Kazimierz in Kraków

The alluring Kazimierz was founded in 1335. Its founder, Casimir the Great (hence the name of the former town) dreamt about setting up a centre which would be an alternative to Kraków. Today Kazimierz is inseparably associated with the Kraków Jewry, who settled here towards the end of the 15th century and created an extraordinarily thriving community. Until World War II it had been one of the largest Yiddish culture centres in Poland. In 1978, Kazimierz (the medieval part of Kazimierz and the Stradom suburb), together with Wawel and the Old Town, were inscribed on the UNESCO list, to commemorate the long tolerant coexistence of Jews and Christians.

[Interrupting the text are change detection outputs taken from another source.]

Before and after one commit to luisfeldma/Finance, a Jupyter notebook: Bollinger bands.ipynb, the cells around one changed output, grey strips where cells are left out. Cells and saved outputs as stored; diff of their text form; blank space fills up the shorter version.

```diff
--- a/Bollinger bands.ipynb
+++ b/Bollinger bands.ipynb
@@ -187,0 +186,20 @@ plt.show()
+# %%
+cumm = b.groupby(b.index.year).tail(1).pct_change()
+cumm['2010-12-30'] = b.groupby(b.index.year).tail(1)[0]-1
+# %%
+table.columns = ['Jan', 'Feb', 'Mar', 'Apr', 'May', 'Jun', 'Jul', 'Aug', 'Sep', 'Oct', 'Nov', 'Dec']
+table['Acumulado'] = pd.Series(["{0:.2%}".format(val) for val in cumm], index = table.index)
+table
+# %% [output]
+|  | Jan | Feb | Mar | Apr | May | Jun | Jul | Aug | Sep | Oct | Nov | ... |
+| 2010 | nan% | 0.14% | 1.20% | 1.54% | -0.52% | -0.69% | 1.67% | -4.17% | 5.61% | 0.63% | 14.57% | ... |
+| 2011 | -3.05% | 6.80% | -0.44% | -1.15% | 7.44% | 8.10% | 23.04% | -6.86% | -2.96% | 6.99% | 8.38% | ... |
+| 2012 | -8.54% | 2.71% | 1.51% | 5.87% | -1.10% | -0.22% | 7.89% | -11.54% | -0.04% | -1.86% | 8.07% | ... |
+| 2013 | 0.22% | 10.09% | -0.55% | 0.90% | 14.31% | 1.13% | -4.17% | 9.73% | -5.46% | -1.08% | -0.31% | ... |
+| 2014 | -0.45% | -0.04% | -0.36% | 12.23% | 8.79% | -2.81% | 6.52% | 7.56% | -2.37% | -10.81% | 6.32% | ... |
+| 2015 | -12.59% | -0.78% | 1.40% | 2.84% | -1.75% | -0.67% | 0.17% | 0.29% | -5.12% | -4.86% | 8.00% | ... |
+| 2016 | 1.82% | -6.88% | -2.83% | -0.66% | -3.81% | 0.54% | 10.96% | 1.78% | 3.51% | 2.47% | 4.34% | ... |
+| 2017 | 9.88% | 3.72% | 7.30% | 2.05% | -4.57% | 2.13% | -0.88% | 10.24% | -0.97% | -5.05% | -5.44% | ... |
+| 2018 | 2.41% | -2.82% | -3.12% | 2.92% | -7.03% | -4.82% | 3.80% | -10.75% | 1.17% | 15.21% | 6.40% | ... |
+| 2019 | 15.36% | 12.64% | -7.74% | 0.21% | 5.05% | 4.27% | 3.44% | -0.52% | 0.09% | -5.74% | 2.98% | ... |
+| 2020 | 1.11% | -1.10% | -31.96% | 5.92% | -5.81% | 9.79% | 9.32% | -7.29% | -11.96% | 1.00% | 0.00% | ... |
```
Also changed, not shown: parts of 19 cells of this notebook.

The heart of Kazimierz is the Szeroka street, which is actually a huge square, on which four synagogues used to stand. It also featured several prayer houses, the office of qahal (the community administration), the mikveh, the ritual baths and two cemeteries. Some of the buildings go back to the 16th and 17th centuries, and the most precious one is the Old Synagogue, Poland's oldest preserved synagogue and the first to be built in Kazimierz. It dates back to the 15th century, and the proof of its long history is the inscription on the preserved collection box with the date 1407. Today, after remodelling in the years 1904-13, the building has a Neo-Renaissance style. It houses a branch of the City of Kraków Historical Museum and the exhibition is devoted to the traditions and history of the Kraków Jewry.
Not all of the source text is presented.